Activity:
Look through the listing for the word "this". Copy each line that has it.

══ Data for review ══

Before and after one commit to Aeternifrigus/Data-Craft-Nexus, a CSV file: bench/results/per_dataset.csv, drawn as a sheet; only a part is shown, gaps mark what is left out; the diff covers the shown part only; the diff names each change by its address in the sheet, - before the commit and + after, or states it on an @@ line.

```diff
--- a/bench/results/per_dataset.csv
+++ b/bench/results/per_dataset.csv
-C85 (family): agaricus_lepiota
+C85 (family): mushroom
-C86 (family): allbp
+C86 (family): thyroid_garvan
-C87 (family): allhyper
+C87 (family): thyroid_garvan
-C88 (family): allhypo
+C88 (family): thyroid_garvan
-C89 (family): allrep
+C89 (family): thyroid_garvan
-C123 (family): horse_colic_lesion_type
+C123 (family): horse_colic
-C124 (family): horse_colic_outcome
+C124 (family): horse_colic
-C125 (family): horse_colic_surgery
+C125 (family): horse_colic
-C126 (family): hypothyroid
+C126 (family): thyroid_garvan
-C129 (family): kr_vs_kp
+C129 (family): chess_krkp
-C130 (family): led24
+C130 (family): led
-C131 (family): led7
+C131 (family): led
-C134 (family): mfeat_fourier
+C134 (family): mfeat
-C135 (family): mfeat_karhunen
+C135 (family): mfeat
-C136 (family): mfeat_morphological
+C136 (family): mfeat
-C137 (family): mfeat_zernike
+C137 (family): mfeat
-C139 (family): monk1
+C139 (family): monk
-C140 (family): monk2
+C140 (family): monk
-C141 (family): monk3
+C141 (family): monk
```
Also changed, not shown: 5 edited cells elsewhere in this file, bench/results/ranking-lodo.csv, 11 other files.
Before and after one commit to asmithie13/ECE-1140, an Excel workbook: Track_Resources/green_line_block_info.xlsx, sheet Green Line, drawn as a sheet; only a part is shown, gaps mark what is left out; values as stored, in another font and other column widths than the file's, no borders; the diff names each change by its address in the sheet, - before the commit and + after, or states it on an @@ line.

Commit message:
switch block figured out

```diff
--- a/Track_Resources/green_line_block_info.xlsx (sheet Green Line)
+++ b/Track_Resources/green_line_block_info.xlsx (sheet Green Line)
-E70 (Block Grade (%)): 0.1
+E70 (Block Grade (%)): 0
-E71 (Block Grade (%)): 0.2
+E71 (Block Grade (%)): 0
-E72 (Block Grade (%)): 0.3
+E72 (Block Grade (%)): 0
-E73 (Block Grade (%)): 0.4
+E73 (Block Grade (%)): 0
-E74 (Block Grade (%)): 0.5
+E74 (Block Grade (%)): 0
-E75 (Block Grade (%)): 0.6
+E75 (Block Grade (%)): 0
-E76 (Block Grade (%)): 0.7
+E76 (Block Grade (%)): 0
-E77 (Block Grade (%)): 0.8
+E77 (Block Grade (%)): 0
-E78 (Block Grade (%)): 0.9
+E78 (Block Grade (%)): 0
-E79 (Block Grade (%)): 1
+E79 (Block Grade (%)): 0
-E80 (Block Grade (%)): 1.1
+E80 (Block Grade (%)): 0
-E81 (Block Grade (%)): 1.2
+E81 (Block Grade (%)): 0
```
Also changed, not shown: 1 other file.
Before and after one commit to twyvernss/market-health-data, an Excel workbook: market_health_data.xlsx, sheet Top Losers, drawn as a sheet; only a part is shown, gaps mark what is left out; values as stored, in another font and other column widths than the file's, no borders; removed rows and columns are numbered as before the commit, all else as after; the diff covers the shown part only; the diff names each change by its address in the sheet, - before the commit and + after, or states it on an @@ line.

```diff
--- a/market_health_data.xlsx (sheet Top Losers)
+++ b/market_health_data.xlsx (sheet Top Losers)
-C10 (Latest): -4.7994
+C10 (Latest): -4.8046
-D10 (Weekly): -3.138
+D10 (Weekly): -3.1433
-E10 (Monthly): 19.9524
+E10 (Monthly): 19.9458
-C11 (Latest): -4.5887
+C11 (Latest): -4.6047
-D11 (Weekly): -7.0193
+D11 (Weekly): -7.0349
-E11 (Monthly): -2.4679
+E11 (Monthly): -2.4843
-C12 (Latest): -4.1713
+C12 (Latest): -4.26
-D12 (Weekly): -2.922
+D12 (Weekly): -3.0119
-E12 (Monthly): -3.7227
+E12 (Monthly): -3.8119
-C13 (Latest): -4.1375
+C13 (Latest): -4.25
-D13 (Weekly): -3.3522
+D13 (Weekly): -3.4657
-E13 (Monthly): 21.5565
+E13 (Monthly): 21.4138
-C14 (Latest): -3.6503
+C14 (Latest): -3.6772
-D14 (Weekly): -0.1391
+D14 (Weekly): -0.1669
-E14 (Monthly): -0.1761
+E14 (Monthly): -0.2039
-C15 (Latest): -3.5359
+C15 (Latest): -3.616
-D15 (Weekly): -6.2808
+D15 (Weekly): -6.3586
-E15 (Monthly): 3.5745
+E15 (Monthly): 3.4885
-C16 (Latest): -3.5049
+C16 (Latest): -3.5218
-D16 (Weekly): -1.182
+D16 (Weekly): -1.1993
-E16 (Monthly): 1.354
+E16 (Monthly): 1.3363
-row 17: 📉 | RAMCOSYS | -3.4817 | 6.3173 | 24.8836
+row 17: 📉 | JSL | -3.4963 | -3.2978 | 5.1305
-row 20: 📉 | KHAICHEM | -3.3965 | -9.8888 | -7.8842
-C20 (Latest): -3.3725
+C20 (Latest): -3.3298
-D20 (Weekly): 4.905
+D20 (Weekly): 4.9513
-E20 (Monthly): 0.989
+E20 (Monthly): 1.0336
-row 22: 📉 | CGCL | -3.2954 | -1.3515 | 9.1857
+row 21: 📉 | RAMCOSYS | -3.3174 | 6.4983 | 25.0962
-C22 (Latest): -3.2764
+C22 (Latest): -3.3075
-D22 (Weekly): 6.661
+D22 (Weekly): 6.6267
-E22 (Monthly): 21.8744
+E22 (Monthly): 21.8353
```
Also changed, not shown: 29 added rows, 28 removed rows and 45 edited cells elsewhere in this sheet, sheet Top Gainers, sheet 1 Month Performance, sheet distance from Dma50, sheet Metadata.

═══

Task response:
Also changed, not shown: 5 edited cells elsewhere in this file, bench/results/ranking-lodo.csv, 11 other files.
Also changed, not shown: 29 added rows, 28 removed rows and 45 edited cells elsewhere in this sheet, sheet Top Gainers, sheet 1 Month Performance, sheet distance from Dma50, sheet Metadata.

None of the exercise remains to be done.